Directions for this task:
Give an exact copy of the data that follows, but none of its pictures.

(Change detection data)
━━━━━━━━━━━━━━━━━━━━

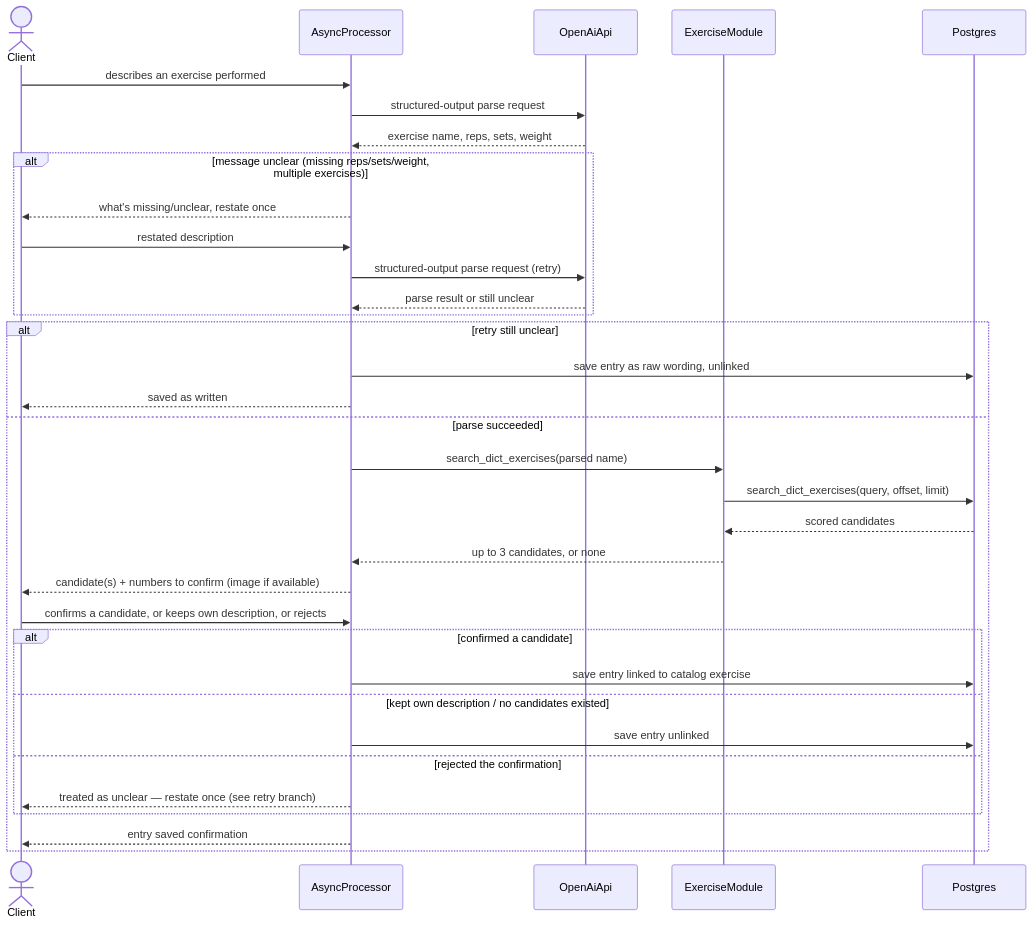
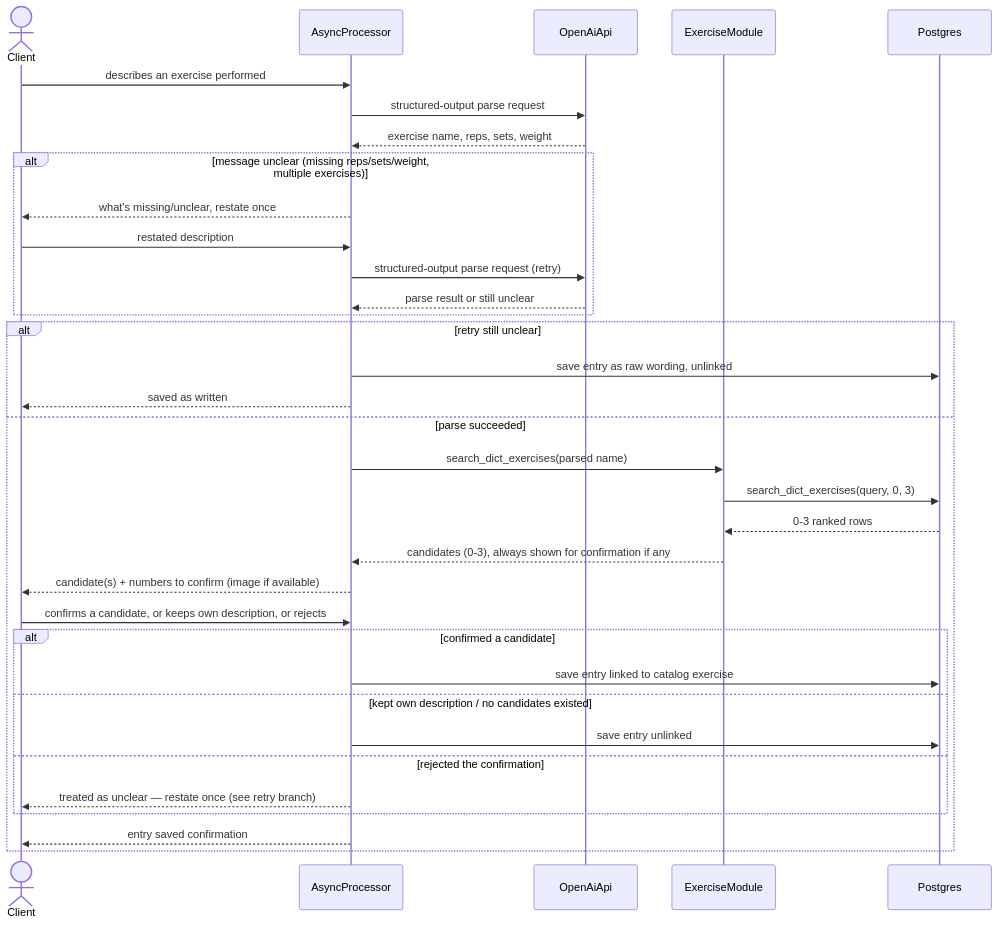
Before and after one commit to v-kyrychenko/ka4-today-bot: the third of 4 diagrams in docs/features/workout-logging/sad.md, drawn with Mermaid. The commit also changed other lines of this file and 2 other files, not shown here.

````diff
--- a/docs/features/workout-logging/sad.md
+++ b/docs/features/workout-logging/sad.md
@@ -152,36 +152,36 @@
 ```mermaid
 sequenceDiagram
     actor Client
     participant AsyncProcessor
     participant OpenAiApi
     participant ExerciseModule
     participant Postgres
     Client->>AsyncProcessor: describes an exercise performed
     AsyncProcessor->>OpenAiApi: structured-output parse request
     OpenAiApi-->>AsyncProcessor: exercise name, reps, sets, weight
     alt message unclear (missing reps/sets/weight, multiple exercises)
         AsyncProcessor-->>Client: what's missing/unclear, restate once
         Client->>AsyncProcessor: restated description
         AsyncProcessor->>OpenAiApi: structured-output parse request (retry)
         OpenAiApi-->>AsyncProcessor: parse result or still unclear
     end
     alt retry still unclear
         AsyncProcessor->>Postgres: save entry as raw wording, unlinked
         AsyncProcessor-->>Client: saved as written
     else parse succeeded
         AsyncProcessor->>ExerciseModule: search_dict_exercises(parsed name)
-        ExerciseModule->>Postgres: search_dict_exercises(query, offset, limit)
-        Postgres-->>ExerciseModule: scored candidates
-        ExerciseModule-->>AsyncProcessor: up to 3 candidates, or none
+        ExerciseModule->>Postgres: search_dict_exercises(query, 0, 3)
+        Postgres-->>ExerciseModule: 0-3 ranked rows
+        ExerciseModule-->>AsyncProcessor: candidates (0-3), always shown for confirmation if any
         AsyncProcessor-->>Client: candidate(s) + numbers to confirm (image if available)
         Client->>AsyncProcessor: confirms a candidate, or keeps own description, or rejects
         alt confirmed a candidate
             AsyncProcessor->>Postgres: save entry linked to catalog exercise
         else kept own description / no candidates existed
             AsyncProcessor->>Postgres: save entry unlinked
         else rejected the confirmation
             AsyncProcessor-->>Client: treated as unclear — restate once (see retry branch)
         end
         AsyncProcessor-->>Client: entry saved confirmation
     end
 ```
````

━━━━━━━━━━━━━━━━━━━━

Task output:
Before and after one commit to v-kyrychenko/ka4-today-bot: the third of 4 diagrams in docs/features/workout-logging/sad.md, drawn with Mermaid. The commit also changed other lines of this file and 2 other files, not shown here.

````diff
--- a/docs/features/workout-logging/sad.md
+++ b/docs/features/workout-logging/sad.md
@@ -152,36 +152,36 @@
 ```mermaid
 sequenceDiagram
     actor Client
     participant AsyncProcessor
     participant OpenAiApi
     participant ExerciseModule
     participant Postgres
     Client->>AsyncProcessor: describes an exercise performed
     AsyncProcessor->>OpenAiApi: structured-output parse request
     OpenAiApi-->>AsyncProcessor: exercise name, reps, sets, weight
     alt message unclear (missing reps/sets/weight, multiple exercises)
         AsyncProcessor-->>Client: what's missing/unclear, restate once
         Client->>AsyncProcessor: restated description
         AsyncProcessor->>OpenAiApi: structured-output parse request (retry)
         OpenAiApi-->>AsyncProcessor: parse result or still unclear
     end
     alt retry still unclear
         AsyncProcessor->>Postgres: save entry as raw wording, unlinked
         AsyncProcessor-->>Client: saved as written
     else parse succeeded
         AsyncProcessor->>ExerciseModule: search_dict_exercises(parsed name)
-        ExerciseModule->>Postgres: search_dict_exercises(query, offset, limit)
-        Postgres-->>ExerciseModule: scored candidates
-        ExerciseModule-->>AsyncProcessor: up to 3 candidates, or none
+        ExerciseModule->>Postgres: search_dict_exercises(query, 0, 3)
+        Postgres-->>ExerciseModule: 0-3 ranked rows
+        ExerciseModule-->>AsyncProcessor: candidates (0-3), always shown for confirmation if any
         AsyncProcessor-->>Client: candidate(s) + numbers to confirm (image if available)
         Client->>AsyncProcessor: confirms a candidate, or keeps own description, or rejects
         alt confirmed a candidate
             AsyncProcessor->>Postgres: save entry linked to catalog exercise
         else kept own description / no candidates existed
             AsyncProcessor->>Postgres: save entry unlinked
         else rejected the confirmation
             AsyncProcessor-->>Client: treated as unclear — restate once (see retry branch)
         end
         AsyncProcessor-->>Client: entry saved confirmation
     end
 ```
````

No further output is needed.